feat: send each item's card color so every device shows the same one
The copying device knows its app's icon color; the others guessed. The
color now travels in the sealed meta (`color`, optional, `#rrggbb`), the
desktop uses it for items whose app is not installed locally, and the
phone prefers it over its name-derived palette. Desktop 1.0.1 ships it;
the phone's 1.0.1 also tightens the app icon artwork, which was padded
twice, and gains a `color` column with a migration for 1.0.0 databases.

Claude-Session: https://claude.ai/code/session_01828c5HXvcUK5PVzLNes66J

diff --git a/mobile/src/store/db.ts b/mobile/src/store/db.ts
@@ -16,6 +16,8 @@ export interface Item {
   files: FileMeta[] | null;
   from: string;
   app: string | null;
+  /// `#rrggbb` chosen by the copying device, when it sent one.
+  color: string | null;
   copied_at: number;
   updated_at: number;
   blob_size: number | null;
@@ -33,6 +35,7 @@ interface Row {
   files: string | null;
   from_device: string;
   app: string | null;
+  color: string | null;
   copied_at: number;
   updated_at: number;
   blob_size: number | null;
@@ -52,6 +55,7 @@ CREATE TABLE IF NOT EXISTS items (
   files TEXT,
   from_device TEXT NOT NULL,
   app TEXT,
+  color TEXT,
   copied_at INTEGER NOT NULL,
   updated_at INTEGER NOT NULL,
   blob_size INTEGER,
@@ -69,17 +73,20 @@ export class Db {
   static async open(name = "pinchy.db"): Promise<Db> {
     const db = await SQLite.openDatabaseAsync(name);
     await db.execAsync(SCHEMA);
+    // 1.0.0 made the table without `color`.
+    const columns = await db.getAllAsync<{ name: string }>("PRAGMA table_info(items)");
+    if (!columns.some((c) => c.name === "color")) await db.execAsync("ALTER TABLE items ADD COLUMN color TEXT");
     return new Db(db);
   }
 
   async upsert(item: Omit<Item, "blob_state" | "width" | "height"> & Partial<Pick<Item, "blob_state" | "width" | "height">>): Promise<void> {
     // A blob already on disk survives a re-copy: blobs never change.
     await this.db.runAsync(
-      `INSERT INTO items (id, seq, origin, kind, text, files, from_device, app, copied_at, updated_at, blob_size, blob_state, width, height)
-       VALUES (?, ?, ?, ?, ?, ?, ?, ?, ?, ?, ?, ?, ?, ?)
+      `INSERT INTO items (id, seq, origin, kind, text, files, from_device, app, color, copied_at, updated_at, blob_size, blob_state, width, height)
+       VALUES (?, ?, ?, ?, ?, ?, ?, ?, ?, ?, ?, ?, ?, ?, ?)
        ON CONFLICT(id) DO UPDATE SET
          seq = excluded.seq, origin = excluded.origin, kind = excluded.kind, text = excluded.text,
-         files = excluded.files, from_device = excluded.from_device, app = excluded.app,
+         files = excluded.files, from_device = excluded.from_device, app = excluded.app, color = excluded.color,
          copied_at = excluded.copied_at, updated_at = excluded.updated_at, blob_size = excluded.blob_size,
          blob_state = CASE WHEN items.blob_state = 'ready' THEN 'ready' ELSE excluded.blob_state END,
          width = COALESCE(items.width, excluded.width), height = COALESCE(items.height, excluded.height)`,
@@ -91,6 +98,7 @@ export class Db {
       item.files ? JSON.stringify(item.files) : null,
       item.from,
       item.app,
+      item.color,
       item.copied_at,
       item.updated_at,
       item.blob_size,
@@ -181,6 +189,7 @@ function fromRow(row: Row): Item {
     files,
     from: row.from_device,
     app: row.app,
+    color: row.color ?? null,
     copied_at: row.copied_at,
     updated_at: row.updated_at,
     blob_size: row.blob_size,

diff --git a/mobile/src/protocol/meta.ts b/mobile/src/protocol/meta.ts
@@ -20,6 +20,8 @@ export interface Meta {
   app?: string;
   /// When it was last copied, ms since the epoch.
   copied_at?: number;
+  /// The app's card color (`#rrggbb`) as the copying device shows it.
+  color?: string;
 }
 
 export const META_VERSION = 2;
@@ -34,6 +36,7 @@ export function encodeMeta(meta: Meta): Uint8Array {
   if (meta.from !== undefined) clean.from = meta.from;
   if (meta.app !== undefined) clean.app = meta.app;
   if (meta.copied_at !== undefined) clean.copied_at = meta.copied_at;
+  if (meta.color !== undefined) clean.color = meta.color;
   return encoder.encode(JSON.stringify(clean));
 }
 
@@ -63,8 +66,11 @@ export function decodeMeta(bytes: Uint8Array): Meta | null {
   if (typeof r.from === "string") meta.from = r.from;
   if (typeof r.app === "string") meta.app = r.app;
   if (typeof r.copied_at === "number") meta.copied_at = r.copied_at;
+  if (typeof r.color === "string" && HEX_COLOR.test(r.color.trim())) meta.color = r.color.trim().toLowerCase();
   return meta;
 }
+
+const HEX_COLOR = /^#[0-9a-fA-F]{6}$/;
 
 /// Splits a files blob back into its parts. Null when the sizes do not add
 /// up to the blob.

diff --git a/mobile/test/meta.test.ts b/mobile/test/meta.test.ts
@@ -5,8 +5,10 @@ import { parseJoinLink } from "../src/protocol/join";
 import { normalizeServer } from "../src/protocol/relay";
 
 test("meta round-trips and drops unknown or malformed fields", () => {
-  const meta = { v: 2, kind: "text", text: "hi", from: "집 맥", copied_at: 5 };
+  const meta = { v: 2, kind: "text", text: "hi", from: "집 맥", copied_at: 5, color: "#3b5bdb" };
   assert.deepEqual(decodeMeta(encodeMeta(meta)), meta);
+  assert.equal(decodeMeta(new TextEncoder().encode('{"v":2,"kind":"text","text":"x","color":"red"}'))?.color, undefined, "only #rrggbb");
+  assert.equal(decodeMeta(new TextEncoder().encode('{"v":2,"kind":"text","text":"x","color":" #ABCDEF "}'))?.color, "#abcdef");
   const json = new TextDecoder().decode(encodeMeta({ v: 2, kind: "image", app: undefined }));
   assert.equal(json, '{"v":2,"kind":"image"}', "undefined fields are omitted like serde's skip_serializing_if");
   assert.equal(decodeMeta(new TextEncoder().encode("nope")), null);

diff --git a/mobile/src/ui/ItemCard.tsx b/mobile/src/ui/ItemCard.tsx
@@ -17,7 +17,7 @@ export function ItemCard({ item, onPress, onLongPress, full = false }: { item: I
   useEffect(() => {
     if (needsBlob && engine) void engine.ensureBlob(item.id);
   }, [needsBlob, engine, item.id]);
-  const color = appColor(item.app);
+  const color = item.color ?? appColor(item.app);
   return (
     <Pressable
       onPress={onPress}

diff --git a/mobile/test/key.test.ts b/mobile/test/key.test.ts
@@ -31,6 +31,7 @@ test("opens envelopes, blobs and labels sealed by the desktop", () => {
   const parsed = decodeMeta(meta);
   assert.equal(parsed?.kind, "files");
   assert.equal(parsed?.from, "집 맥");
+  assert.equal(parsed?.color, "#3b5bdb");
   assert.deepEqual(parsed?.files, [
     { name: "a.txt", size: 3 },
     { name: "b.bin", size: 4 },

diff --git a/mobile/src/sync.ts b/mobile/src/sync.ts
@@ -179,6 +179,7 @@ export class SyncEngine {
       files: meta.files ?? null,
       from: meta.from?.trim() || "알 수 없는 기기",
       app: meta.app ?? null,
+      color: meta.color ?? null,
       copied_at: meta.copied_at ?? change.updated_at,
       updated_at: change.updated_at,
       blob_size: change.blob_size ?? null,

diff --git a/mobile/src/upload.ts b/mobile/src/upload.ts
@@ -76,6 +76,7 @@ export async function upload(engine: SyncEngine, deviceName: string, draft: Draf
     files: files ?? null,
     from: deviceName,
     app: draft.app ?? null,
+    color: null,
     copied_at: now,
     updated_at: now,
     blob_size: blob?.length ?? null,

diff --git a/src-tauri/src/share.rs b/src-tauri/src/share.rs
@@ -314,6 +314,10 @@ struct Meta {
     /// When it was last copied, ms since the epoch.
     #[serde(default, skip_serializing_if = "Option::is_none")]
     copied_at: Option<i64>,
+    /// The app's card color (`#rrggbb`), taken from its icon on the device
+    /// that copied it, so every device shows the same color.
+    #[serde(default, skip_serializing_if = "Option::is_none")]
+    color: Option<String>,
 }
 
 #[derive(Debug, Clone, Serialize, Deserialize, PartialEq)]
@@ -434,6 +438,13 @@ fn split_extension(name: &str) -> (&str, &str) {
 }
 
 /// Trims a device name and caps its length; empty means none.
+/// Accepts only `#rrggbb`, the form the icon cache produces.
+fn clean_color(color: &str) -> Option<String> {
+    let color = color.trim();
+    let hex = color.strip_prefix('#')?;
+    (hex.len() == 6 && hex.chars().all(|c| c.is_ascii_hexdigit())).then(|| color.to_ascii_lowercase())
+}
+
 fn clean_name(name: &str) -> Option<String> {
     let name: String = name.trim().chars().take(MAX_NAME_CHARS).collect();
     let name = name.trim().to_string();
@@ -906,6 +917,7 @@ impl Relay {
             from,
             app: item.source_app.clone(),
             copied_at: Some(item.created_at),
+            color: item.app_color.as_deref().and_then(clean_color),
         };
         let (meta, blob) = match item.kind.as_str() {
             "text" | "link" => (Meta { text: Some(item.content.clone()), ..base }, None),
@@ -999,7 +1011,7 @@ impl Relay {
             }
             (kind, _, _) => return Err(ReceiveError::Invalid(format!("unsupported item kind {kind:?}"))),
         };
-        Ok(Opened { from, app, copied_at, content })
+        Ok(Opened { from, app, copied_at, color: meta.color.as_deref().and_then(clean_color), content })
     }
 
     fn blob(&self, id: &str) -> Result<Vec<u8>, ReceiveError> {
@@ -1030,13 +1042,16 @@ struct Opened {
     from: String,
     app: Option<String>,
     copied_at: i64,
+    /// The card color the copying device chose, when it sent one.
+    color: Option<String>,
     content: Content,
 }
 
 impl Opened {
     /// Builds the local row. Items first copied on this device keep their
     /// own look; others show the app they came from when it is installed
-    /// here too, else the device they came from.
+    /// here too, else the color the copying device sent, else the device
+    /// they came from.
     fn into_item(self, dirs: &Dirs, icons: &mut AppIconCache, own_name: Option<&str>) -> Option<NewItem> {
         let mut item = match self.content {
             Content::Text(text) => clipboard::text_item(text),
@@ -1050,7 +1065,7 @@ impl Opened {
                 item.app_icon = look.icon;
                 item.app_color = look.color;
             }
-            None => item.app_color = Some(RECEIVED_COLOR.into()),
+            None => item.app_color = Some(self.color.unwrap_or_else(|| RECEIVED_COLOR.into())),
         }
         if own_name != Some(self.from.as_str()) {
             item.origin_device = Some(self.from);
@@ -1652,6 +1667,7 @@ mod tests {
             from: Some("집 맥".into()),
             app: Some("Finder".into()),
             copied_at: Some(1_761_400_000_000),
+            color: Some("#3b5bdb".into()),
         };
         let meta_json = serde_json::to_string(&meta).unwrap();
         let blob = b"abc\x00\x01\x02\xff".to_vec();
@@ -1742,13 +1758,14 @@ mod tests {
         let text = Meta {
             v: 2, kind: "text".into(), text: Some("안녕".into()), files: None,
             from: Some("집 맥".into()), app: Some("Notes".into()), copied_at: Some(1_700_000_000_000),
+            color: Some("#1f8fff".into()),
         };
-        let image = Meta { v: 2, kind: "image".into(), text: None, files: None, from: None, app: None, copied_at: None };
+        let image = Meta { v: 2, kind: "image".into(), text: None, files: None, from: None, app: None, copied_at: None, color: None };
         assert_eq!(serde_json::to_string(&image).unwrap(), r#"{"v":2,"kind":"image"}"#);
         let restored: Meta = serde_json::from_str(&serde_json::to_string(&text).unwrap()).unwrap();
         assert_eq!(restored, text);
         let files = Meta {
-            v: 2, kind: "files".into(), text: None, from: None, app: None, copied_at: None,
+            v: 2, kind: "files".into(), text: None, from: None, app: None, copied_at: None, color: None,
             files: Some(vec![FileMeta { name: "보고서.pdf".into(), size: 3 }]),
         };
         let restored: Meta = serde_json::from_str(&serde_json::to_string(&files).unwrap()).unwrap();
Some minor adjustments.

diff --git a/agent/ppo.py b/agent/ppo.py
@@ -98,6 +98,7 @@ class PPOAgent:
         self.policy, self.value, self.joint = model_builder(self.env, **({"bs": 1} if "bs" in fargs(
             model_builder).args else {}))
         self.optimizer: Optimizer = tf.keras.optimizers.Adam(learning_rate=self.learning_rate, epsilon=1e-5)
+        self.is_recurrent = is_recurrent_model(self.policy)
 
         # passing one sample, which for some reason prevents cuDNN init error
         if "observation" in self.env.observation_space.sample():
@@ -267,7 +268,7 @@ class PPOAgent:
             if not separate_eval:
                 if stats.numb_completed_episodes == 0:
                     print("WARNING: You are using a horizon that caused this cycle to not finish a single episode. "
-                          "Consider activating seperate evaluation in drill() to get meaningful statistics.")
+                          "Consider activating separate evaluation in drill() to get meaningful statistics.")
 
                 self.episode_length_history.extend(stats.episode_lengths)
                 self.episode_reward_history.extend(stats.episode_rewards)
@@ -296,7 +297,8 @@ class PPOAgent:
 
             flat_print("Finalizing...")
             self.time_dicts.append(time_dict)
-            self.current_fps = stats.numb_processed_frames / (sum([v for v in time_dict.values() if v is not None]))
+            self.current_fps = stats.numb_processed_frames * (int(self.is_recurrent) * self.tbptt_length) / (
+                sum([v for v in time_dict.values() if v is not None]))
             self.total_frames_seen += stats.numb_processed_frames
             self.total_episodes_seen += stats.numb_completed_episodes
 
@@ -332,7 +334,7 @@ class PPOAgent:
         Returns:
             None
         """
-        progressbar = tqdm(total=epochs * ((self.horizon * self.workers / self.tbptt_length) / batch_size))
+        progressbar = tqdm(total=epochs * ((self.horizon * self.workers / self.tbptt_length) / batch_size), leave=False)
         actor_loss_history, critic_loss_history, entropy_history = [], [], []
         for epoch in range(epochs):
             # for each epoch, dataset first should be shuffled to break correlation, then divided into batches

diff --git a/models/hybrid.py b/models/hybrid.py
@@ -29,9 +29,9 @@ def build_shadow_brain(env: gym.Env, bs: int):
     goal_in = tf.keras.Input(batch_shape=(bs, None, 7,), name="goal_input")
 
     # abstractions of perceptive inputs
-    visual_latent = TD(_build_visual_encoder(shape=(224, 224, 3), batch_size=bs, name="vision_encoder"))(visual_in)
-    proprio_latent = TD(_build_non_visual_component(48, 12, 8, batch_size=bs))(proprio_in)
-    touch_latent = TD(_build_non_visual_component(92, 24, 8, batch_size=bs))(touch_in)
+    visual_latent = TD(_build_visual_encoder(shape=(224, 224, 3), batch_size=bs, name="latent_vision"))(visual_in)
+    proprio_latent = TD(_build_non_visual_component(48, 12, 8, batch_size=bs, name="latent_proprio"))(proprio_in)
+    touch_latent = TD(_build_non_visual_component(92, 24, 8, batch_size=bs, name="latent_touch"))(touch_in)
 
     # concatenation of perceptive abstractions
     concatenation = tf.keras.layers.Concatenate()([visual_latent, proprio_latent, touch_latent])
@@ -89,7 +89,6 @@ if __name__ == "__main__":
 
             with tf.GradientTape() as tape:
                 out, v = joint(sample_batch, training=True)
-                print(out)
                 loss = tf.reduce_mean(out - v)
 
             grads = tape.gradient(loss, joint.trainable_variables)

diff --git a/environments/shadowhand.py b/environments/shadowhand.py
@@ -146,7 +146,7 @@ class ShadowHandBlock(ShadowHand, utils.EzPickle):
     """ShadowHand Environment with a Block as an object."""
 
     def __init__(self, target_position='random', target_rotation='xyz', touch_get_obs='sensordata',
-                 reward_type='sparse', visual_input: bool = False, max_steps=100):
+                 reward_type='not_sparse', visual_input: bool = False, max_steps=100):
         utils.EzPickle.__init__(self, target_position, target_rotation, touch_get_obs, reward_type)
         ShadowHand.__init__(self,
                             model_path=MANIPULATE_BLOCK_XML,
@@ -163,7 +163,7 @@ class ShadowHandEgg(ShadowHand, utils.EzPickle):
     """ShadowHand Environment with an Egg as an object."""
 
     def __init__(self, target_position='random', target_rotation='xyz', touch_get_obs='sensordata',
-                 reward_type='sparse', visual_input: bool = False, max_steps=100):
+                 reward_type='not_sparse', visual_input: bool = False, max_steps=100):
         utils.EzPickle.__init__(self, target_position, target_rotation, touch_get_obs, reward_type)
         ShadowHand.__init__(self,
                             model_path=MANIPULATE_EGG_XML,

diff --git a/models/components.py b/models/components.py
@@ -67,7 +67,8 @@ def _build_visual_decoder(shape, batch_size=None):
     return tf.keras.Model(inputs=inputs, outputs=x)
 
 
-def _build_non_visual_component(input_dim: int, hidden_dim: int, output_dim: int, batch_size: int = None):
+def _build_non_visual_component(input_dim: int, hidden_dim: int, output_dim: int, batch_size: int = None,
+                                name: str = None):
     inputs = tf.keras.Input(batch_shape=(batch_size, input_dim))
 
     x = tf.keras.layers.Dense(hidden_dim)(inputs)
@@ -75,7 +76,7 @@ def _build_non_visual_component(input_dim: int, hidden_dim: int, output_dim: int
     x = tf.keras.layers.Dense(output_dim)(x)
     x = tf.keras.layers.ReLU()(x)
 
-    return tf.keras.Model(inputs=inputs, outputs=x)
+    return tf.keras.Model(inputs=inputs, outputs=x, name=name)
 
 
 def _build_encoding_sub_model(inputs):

^^^^^^^^

Your reply must contain exactly the lines from the first line of the data through the line holding "twice, and gains", and nothing more.

feat: send each item's card color so every device shows the same one
The copying device knows its app's icon color; the others guessed. The
color now travels in the sealed meta (`color`, optional, `#rrggbb`), the
desktop uses it for items whose app is not installed locally, and the
phone prefers it over its name-derived palette. Desktop 1.0.1 ships it;
the phone's 1.0.1 also tightens the app icon artwork, which was padded
twice, and gains a `color` column with a migration for 1.0.0 databases.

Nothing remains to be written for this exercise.